INFORMATION SUPPLIED section start
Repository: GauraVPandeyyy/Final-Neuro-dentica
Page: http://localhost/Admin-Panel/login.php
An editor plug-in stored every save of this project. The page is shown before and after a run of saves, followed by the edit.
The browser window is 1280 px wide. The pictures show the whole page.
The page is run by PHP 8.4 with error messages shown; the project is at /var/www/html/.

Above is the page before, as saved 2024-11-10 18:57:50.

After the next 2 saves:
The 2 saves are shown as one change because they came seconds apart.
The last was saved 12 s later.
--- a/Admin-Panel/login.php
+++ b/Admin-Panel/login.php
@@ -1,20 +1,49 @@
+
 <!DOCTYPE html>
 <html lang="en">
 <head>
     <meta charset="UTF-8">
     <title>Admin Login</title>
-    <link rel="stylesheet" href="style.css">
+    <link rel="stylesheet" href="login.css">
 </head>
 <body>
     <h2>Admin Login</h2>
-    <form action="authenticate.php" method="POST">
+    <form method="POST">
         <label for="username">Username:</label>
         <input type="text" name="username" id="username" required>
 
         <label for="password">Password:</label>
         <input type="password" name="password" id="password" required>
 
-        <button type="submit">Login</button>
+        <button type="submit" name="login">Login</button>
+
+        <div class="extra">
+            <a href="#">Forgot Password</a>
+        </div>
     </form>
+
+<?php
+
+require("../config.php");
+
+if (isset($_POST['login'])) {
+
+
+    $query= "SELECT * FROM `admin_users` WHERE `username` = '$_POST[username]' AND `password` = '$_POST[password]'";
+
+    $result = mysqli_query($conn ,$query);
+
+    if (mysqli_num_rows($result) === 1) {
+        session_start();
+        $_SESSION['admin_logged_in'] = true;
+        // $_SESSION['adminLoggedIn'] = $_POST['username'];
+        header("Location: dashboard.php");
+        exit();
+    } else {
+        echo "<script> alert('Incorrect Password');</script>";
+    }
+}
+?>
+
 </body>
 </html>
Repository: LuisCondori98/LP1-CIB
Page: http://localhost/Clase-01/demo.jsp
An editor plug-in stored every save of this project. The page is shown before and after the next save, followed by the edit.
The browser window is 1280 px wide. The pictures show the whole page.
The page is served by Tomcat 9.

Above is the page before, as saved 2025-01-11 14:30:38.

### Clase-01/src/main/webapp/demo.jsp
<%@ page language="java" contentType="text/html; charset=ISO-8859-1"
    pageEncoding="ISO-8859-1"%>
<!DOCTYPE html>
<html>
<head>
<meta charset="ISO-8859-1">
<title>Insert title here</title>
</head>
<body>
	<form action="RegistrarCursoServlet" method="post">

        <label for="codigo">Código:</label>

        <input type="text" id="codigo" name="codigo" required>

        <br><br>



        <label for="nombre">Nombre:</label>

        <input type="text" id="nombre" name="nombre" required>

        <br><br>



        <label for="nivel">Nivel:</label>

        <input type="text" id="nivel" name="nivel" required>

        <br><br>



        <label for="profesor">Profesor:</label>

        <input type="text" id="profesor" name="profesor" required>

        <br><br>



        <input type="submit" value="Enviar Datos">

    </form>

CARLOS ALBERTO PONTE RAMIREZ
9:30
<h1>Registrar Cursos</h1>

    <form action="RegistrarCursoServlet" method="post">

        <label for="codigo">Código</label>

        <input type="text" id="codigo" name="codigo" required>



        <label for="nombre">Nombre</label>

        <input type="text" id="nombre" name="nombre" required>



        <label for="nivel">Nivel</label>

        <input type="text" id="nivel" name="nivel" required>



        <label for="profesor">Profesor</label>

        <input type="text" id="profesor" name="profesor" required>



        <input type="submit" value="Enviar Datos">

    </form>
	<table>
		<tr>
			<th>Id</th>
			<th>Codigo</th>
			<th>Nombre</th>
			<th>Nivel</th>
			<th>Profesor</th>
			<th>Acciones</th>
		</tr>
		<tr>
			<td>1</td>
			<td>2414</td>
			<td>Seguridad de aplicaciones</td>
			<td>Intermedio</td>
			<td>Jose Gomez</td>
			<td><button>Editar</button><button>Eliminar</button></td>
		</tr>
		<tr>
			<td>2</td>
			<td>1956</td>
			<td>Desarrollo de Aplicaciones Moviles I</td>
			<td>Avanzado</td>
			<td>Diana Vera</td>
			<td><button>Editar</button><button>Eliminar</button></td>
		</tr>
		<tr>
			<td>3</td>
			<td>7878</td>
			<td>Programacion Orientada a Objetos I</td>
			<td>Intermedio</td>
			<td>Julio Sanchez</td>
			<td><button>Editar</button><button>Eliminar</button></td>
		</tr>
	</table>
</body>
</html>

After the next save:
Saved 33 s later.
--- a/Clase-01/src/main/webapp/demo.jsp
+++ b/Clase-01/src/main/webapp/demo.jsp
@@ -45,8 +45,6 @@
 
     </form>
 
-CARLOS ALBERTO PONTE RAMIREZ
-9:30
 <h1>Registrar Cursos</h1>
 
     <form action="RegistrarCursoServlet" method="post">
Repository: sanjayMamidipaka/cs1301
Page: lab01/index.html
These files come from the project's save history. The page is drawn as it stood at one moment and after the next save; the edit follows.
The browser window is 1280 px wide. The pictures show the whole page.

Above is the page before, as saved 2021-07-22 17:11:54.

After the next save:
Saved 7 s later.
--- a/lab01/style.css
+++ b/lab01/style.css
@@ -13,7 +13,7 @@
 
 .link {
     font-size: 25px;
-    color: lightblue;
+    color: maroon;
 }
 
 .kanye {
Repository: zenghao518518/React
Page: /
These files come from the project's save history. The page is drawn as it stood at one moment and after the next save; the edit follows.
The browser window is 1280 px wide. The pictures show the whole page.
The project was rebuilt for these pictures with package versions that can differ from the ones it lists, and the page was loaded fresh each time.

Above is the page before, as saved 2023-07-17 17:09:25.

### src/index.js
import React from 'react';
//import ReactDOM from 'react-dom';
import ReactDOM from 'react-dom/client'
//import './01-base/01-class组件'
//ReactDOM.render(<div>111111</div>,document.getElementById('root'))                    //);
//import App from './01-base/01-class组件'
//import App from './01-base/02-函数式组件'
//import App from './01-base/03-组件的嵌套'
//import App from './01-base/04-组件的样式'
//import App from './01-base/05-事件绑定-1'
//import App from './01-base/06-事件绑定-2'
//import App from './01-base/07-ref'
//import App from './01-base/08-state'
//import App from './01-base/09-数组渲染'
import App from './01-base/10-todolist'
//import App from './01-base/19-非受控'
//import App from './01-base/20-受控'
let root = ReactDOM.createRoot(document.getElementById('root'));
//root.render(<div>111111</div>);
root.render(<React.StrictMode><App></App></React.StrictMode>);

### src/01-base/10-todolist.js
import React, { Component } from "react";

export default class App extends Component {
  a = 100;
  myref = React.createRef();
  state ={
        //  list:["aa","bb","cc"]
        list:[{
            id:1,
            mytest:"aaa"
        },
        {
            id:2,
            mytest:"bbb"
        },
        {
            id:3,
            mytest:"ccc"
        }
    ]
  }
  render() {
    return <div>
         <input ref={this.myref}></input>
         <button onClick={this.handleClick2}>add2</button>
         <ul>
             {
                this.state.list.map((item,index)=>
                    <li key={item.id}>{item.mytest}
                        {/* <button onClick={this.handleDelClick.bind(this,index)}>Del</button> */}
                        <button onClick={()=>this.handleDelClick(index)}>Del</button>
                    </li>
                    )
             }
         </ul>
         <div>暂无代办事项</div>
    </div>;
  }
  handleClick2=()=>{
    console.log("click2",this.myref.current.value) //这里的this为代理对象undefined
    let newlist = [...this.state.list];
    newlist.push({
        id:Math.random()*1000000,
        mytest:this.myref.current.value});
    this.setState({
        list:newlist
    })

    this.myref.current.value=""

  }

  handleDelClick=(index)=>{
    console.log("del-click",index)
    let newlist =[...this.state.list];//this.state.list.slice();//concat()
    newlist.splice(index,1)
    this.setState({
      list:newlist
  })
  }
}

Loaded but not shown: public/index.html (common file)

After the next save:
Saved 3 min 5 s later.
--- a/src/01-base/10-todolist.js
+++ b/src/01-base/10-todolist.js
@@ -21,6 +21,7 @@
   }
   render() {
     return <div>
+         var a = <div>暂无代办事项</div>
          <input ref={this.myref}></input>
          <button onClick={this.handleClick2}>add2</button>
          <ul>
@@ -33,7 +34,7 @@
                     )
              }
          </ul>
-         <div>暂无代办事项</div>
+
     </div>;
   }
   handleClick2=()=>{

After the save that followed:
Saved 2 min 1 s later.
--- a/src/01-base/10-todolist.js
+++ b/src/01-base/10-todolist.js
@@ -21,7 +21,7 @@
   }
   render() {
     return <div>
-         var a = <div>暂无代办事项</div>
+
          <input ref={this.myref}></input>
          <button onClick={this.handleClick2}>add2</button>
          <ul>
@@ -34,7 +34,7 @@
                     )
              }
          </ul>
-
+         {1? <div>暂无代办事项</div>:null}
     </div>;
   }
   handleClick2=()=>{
INFORMATION SUPPLIED section end
TASK DIRECTIONS » Copy each line above that contains the word "label".

TASK RESULT »
         <label for="username">Username:</label>
         <label for="password">Password:</label>
        <label for="codigo">Código:</label>
        <label for="nombre">Nombre:</label>
        <label for="nivel">Nivel:</label>
        <label for="profesor">Profesor:</label>
        <label for="codigo">Código</label>
        <label for="nombre">Nombre</label>
        <label for="nivel">Nivel</label>
        <label for="profesor">Profesor</label>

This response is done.